>>>

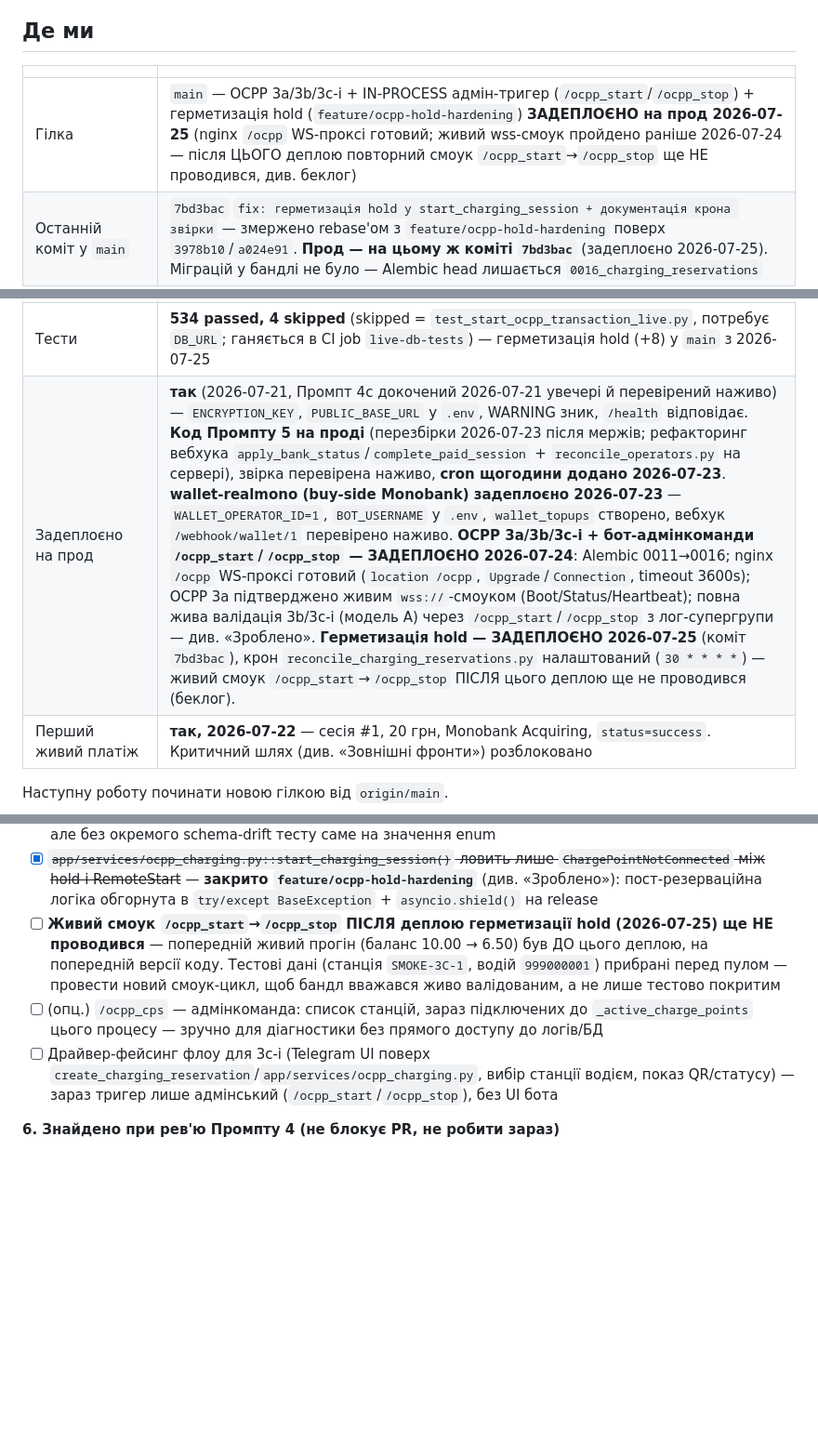
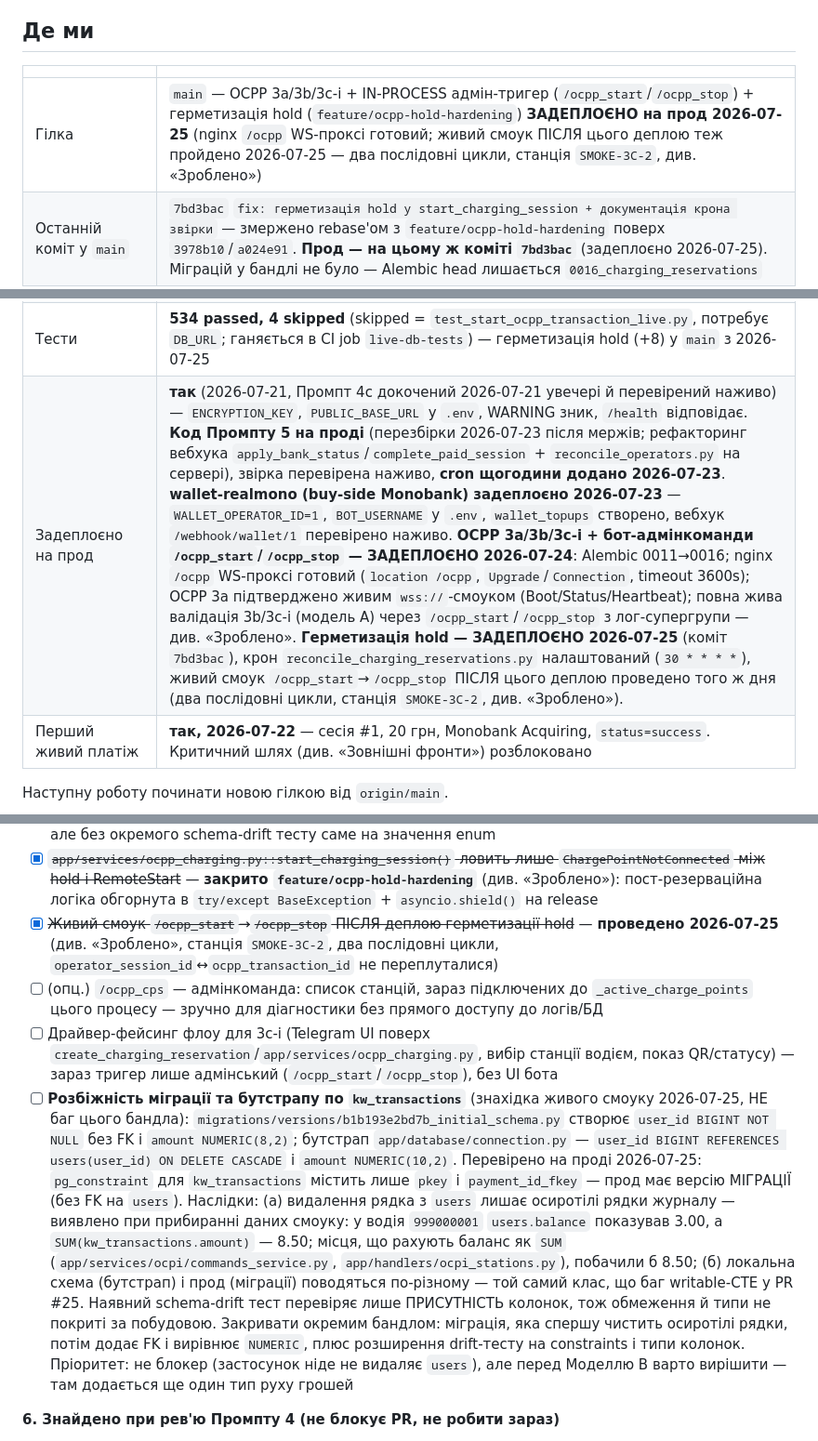
Before and after one commit to hrutskiv-wq/ev-charge-bot, a Markdown page: docs/SESSION_STATE.md, 3 parts joined by grey strips. Shown at 93% size. Drawn GitHub-style; blank space fills up the shorter version.

Commit message:
docs: SESSION_STATE — живий смоук герметизації hold пройдено, знахідка: дрейф схеми kw_transactions (міграція vs бутстрап)

```diff
--- a/docs/SESSION_STATE.md
+++ b/docs/SESSION_STATE.md
@@ -11,7 +11,7 @@
 
 | | |
 |---|---|
-| Гілка | `main` — OCPP 3a/3b/3c-i + IN-PROCESS адмін-тригер (`/ocpp_start`/`/ocpp_stop`) + герметизація hold (`feature/ocpp-hold-hardening`) **ЗАДЕПЛОЄНО на прод 2026-07-25** (nginx `/ocpp` WS-проксі готовий; живий wss-смоук пройдено раніше 2026-07-24 — після ЦЬОГО деплою повторний смоук `/ocpp_start`→`/ocpp_stop` ще НЕ проводився, див. беклог) |
+| Гілка | `main` — OCPP 3a/3b/3c-i + IN-PROCESS адмін-тригер (`/ocpp_start`/`/ocpp_stop`) + герметизація hold (`feature/ocpp-hold-hardening`) **ЗАДЕПЛОЄНО на прод 2026-07-25** (nginx `/ocpp` WS-проксі готовий; живий смоук ПІСЛЯ цього деплою теж пройдено 2026-07-25 — два послідовні цикли, станція `SMOKE-3C-2`, див. «Зроблено») |
 | Останній коміт у `main` | `7bd3bac` `fix: герметизація hold у start_charging_session + документація крона звірки` — змержено rebase'ом з `feature/ocpp-hold-hardening` поверх `3978b10`/`a024e91`. **Прод — на цьому ж коміті `7bd3bac`** (задеплоєно 2026-07-25). Міграцій у бандлі не було — Alembic head лишається `0016_charging_reservations` |
 | PR (гілка `feature/ocpp-hold-hardening`, коміт `7bd3bac`) | змержено й **ЗАДЕПЛОЄНО 2026-07-25** (герметизація hold у `start_charging_session()` — `try/except BaseException` + `asyncio.shield()`; UX-обгортка бот-хендлерів `/ocpp_start`/`/ocpp_stop`; документація крона `reconcile_charging_reservations.py`; рев'ю Opus, 3 правки застосовано; див. «Зроблено») |
 | PR (гілка `feature/ocpp-admin-commands`, коміт `3978b10`) | змержено й **ЗАДЕПЛОЄНО** (бот-адмінкоманди `/ocpp_start`/`/ocpp_stop` — IN-PROCESS RemoteStart/RemoteStop; закриває знахідку «3c-i незапускний на проді», див. «Зроблено»; рев'ю Opus, одна правка — адмін-гейт) |
@@ -30,7 +30,7 @@
 | PR #10 | змержено (Промпт 1) |
 | Alembic head | `0016_charging_reservations` у `main`, **ЗАДЕПЛОЄНО на прод 2026-07-24** (`alembic upgrade` 0011→0016: enum `transaction_type` тепер містить `hold`/`release` — 0015, таблиця `charging_reservations` — 0016). **Виправлення документа:** тут раніше помилково писалось «прод на `0012_wallet_topups`» — фактично прод був на `0011_operator_payments` до цього деплою |
 | Тести | **534 passed, 4 skipped** (skipped = `test_start_ocpp_transaction_live.py`, потребує `DB_URL`; ганяється в CI job `live-db-tests`) — герметизація hold (+8) у `main` з 2026-07-25 |
-| Задеплоєно на прод | **так** (2026-07-21, Промпт 4c докочений 2026-07-21 увечері й перевірений наживо) — `ENCRYPTION_KEY`, `PUBLIC_BASE_URL` у `.env`, WARNING зник, `/health` відповідає. **Код Промпту 5 на проді** (перезбірки 2026-07-23 після мержів; рефакторинг вебхука `apply_bank_status`/`complete_paid_session` + `reconcile_operators.py` на сервері), звірка перевірена наживо, **cron щогодини додано 2026-07-23**. **wallet-realmono (buy-side Monobank) задеплоєно 2026-07-23** — `WALLET_OPERATOR_ID=1`, `BOT_USERNAME` у `.env`, `wallet_topups` створено, вебхук `/webhook/wallet/1` перевірено наживо. **OCPP 3a/3b/3c-i + бот-адмінкоманди `/ocpp_start`/`/ocpp_stop` — ЗАДЕПЛОЄНО 2026-07-24**: Alembic 0011→0016; nginx `/ocpp` WS-проксі готовий (`location /ocpp`, `Upgrade`/`Connection`, timeout 3600s); OCPP 3a підтверджено живим `wss://`-смоуком (Boot/Status/Heartbeat); повна жива валідація 3b/3c-i (модель A) через `/ocpp_start`/`/ocpp_stop` з лог-супергрупи — див. «Зроблено». **Герметизація hold — ЗАДЕПЛОЄНО 2026-07-25** (коміт `7bd3bac`), крон `reconcile_charging_reservations.py` налаштований (`30 * * * *`) — живий смоук `/ocpp_start`→`/ocpp_stop` ПІСЛЯ цього деплою ще не проводився (беклог). |
+| Задеплоєно на прод | **так** (2026-07-21, Промпт 4c докочений 2026-07-21 увечері й перевірений наживо) — `ENCRYPTION_KEY`, `PUBLIC_BASE_URL` у `.env`, WARNING зник, `/health` відповідає. **Код Промпту 5 на проді** (перезбірки 2026-07-23 після мержів; рефакторинг вебхука `apply_bank_status`/`complete_paid_session` + `reconcile_operators.py` на сервері), звірка перевірена наживо, **cron щогодини додано 2026-07-23**. **wallet-realmono (buy-side Monobank) задеплоєно 2026-07-23** — `WALLET_OPERATOR_ID=1`, `BOT_USERNAME` у `.env`, `wallet_topups` створено, вебхук `/webhook/wallet/1` перевірено наживо. **OCPP 3a/3b/3c-i + бот-адмінкоманди `/ocpp_start`/`/ocpp_stop` — ЗАДЕПЛОЄНО 2026-07-24**: Alembic 0011→0016; nginx `/ocpp` WS-проксі готовий (`location /ocpp`, `Upgrade`/`Connection`, timeout 3600s); OCPP 3a підтверджено живим `wss://`-смоуком (Boot/Status/Heartbeat); повна жива валідація 3b/3c-i (модель A) через `/ocpp_start`/`/ocpp_stop` з лог-супергрупи — див. «Зроблено». **Герметизація hold — ЗАДЕПЛОЄНО 2026-07-25** (коміт `7bd3bac`), крон `reconcile_charging_reservations.py` налаштований (`30 * * * *`), живий смоук `/ocpp_start`→`/ocpp_stop` ПІСЛЯ цього деплою проведено того ж дня (два послідовні цикли, станція `SMOKE-3C-2`, див. «Зроблено»). |
 | Перший живий платіж | **так, 2026-07-22** — сесія #1, 20 грн, Monobank Acquiring, `status=success`. Критичний шлях (див. «Зовнішні фронти») розблоковано |
 
 Наступну роботу починати новою гілкою від `origin/main`.
@@ -268,9 +268,10 @@
 - [ ] Модель ролей/доступу в боті («тільки клієнт / клієнт+оператор / оператор») — окремий малий бандл; ролі: `users`=клієнт, `operators` через `get_operator_by_telegram_id`=оператор; варіанти: перемикач у меню / per-handler guard / allowlist. Уточнити мету перед стартом
 - [ ] (дрібне) enum-значення `transaction_type` `'hold'`/`'release'` продубльовані міграцією+бутстрапом, але без окремого schema-drift тесту саме на значення enum
 - [x] ~~`app/services/ocpp_charging.py::start_charging_session()` ловить лише `ChargePointNotConnected` між hold і RemoteStart~~ — **закрито `feature/ocpp-hold-hardening`** (див. «Зроблено»): пост-резерваційна логіка обгорнута в `try/except BaseException` + `asyncio.shield()` на release
-- [ ] **Живий смоук `/ocpp_start`→`/ocpp_stop` ПІСЛЯ деплою герметизації hold (2026-07-25) ще НЕ проводився** — попередній живий прогін (баланс 10.00 → 6.50) був ДО цього деплою, на попередній версії коду. Тестові дані (станція `SMOKE-3C-1`, водій `999000001`) прибрані перед пулом — провести новий смоук-цикл, щоб бандл вважався живо валідованим, а не лише тестово покритим
+- [x] ~~Живий смоук `/ocpp_start`→`/ocpp_stop` ПІСЛЯ деплою герметизації hold~~ — **проведено 2026-07-25** (див. «Зроблено», станція `SMOKE-3C-2`, два послідовні цикли, `operator_session_id`↔`ocpp_transaction_id` не переплуталися)
 - [ ] (опц.) `/ocpp_cps` — адмінкоманда: список станцій, зараз підключених до `_active_charge_points` цього процесу — зручно для діагностики без прямого доступу до логів/БД
 - [ ] Драйвер-фейсинг флоу для 3c-i (Telegram UI поверх `create_charging_reservation`/`app/services/ocpp_charging.py`, вибір станції водієм, показ QR/статусу) — зараз тригер лише адмінський (`/ocpp_start`/`/ocpp_stop`), без UI бота
+- [ ] **Розбіжність міграції та бутстрапу по `kw_transactions`** (знахідка живого смоуку 2026-07-25, НЕ баг цього бандла): `migrations/versions/b1b193e2bd7b_initial_schema.py` створює `user_id BIGINT NOT NULL` без FK і `amount NUMERIC(8,2)`; бутстрап `app/database/connection.py` — `user_id BIGINT REFERENCES users(user_id) ON DELETE CASCADE` і `amount NUMERIC(10,2)`. Перевірено на проді 2026-07-25: `pg_constraint` для `kw_transactions` містить лише `pkey` і `payment_id_fkey` — прод має версію МІГРАЦІЇ (без FK на `users`). Наслідки: (а) видалення рядка з `users` лишає осиротілі рядки журналу — виявлено при прибиранні даних смоуку: у водія `999000001` `users.balance` показував 3.00, а `SUM(kw_transactions.amount)` — 8.50; місця, що рахують баланс як `SUM` (`app/services/ocpi/commands_service.py`, `app/handlers/ocpi_stations.py`), побачили б 8.50; (б) локальна схема (бутстрап) і прод (міграції) поводяться по-різному — той самий клас, що баг writable-CTE у PR #25. Наявний schema-drift тест перевіряє лише ПРИСУТНІСТЬ колонок, тож обмеження й типи не покриті за побудовою. Закривати окремим бандлом: міграція, яка спершу чистить осиротілі рядки, потім додає FK і вирівнює `NUMERIC`, плюс розширення drift-тесту на constraints і типи колонок. Пріоритет: не блокер (застосунок ніде не видаляє `users`), але перед Моделлю B варто вирішити — там додається ще один тип руху грошей
 
 **6. Знайдено при рев'ю Промпту 4 (не блокує PR, не робити зараз)**
 
```
Also changed, not shown: other parts of docs/SESSION_STATE.md (+1 -1 lines).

<<<

• [Assigned task]:
Go through the records and copy each line with "міграція" in it.

• [Task response]:
docs: SESSION_STATE — живий смоук герметизації hold пройдено, знахідка: дрейф схеми kw_transactions (міграція vs бутстрап)
+- [ ] **Розбіжність міграції та бутстрапу по `kw_transactions`** (знахідка живого смоуку 2026-07-25, НЕ баг цього бандла): `migrations/versions/b1b193e2bd7b_initial_schema.py` створює `user_id BIGINT NOT NULL` без FK і `amount NUMERIC(8,2)`; бутстрап `app/database/connection.py` — `user_id BIGINT REFERENCES users(user_id) ON DELETE CASCADE` і `amount NUMERIC(10,2)`. Перевірено на проді 2026-07-25: `pg_constraint` для `kw_transactions` містить лише `pkey` і `payment_id_fkey` — прод має версію МІГРАЦІЇ (без FK на `users`). Наслідки: (а) видалення рядка з `users` лишає осиротілі рядки журналу — виявлено при прибиранні даних смоуку: у водія `999000001` `users.balance` показував 3.00, а `SUM(kw_transactions.amount)` — 8.50; місця, що рахують баланс як `SUM` (`app/services/ocpi/commands_service.py`, `app/handlers/ocpi_stations.py`), побачили б 8.50; (б) локальна схема (бутстрап) і прод (міграції) поводяться по-різному — той самий клас, що баг writable-CTE у PR #25. Наявний schema-drift тест перевіряє лише ПРИСУТНІСТЬ колонок, тож обмеження й типи не покриті за побудовою. Закривати окремим бандлом: міграція, яка спершу чистить осиротілі рядки, потім додає FK і вирівнює `NUMERIC`, плюс розширення drift-тесту на constraints і типи колонок. Пріоритет: не блокер (застосунок ніде не видаляє `users`), але перед Моделлю B варто вирішити — там додається ще один тип руху грошей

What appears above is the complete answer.